[Change listing data]

== Segment start ==

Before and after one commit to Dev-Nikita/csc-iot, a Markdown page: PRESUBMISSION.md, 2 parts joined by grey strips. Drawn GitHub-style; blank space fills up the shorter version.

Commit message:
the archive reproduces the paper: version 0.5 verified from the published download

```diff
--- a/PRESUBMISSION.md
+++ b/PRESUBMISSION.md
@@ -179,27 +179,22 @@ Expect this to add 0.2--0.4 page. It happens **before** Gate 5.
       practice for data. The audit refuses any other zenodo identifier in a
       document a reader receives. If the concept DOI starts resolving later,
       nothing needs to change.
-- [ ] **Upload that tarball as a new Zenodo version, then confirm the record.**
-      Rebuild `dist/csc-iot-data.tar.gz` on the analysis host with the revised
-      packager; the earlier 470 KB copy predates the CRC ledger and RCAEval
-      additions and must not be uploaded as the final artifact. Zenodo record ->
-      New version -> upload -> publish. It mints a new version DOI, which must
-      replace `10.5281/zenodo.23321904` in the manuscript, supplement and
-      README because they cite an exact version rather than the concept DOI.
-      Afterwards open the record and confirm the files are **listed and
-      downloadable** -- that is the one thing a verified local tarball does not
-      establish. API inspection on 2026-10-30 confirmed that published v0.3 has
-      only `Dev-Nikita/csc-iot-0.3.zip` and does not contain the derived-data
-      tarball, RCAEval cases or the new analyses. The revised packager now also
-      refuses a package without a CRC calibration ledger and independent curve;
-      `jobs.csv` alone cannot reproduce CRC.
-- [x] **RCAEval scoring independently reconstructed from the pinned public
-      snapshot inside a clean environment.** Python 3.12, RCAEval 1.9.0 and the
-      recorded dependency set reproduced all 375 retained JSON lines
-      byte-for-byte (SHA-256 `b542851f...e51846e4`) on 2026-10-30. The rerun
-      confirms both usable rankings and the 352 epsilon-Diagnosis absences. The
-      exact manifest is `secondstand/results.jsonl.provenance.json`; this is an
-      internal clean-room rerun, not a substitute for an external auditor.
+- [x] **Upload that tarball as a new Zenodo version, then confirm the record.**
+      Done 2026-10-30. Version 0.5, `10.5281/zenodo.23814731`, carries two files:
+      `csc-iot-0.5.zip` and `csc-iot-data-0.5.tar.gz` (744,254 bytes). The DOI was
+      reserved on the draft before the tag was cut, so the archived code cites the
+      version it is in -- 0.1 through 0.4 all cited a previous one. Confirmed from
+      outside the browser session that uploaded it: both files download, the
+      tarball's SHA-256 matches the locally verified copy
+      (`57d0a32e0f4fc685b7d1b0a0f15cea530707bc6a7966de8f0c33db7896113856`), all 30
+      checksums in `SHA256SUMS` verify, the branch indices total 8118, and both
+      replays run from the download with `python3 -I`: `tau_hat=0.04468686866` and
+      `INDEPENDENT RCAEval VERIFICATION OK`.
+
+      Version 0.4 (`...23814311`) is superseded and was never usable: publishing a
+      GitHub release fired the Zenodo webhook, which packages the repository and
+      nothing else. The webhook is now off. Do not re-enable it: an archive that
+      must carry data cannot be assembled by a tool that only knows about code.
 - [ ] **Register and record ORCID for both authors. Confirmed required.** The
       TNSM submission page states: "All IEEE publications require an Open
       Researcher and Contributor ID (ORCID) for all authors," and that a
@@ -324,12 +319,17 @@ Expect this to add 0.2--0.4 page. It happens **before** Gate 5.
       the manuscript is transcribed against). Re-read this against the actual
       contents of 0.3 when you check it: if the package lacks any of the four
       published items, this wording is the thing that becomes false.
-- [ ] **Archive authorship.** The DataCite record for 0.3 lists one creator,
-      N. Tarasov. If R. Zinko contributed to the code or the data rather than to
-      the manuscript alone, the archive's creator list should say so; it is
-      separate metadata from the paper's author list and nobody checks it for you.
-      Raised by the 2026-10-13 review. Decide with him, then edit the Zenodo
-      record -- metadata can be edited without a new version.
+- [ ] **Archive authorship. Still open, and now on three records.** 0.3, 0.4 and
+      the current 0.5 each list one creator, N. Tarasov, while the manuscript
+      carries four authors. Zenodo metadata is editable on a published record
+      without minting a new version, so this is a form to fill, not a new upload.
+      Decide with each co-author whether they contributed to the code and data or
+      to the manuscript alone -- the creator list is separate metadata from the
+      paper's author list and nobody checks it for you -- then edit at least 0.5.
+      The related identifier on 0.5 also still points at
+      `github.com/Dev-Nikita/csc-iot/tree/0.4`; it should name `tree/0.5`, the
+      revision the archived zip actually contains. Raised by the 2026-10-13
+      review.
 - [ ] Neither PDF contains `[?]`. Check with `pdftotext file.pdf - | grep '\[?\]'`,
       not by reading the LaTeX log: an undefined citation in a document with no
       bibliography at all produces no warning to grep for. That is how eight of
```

== Segment end ==
== Segment start ==

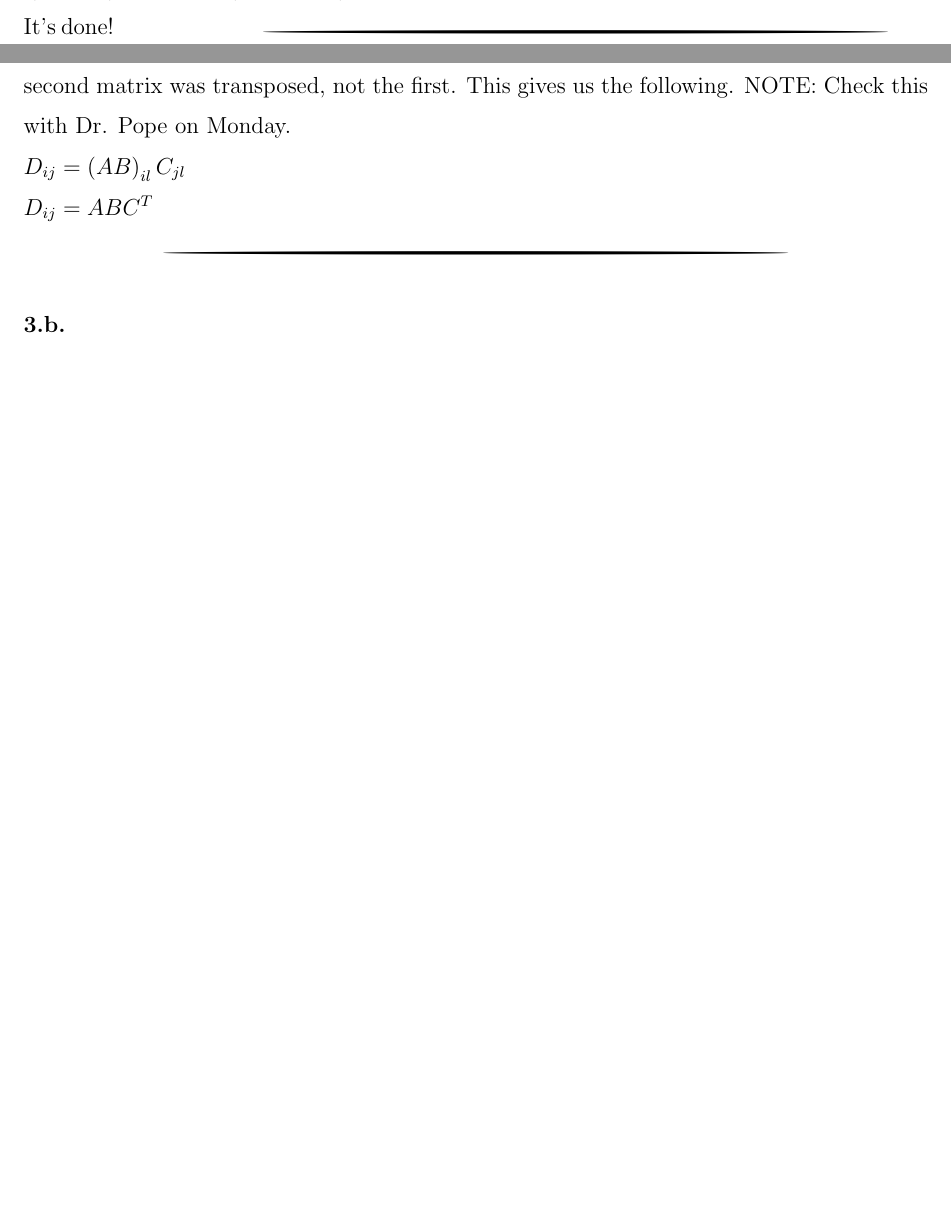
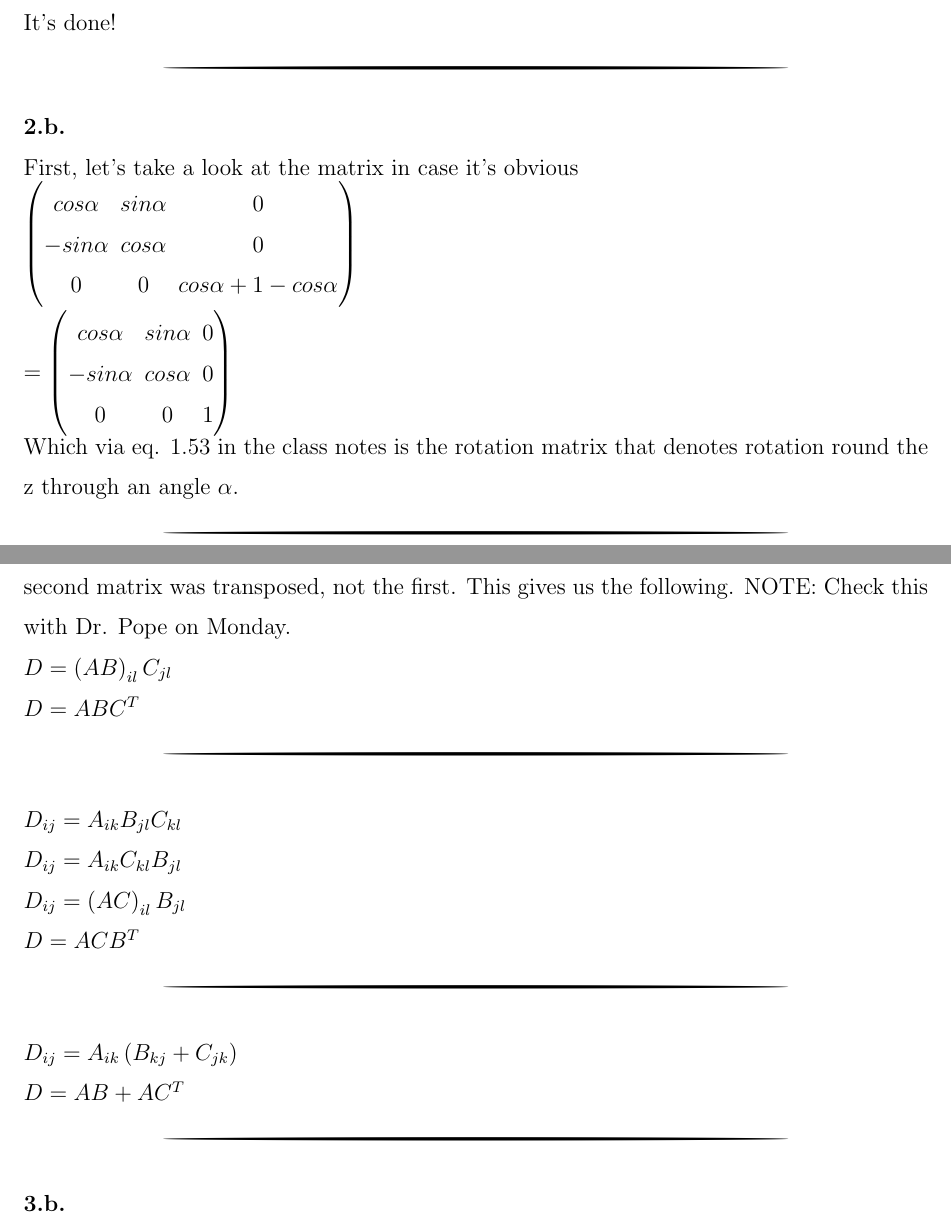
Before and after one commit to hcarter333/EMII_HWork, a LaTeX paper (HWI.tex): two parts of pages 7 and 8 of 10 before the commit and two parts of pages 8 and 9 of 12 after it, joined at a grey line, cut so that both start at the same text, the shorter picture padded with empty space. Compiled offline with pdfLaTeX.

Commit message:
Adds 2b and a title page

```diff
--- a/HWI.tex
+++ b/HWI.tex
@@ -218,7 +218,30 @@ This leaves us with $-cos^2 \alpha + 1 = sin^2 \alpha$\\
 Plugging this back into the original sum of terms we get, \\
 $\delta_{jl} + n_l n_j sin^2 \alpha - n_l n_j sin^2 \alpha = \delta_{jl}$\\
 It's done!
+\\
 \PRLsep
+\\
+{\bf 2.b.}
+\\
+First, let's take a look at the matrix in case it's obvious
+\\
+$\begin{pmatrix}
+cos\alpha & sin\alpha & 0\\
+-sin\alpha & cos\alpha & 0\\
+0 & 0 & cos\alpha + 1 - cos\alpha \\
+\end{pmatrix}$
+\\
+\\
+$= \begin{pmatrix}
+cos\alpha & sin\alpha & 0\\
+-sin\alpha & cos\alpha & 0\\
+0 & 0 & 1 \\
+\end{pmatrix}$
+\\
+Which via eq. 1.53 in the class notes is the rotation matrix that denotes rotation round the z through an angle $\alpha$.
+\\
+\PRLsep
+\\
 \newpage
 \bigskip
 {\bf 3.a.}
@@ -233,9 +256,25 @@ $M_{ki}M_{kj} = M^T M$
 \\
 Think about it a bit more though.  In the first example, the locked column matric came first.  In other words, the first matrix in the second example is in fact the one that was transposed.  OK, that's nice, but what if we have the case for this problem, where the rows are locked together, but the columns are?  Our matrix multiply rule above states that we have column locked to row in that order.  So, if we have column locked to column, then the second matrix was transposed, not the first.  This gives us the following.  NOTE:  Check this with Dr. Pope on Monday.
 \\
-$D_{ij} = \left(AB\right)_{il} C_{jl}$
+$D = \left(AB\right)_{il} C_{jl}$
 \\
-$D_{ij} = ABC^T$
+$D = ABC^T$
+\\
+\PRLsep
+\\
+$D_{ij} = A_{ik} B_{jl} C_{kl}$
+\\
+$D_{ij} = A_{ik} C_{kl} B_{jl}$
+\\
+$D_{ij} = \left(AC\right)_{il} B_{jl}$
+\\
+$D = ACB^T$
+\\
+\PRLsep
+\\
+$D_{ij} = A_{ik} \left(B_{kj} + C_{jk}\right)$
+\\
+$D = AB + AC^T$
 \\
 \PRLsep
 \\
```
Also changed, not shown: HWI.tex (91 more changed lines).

== Segment end ==

Go line by line through the data and copy any that contain "left".

-$D_{ij} = \left(AB\right)_{il} C_{jl}$
+$D = \left(AB\right)_{il} C_{jl}$
+$D_{ij} = \left(AC\right)_{il} B_{jl}$
+$D_{ij} = A_{ik} \left(B_{kj} + C_{jk}\right)$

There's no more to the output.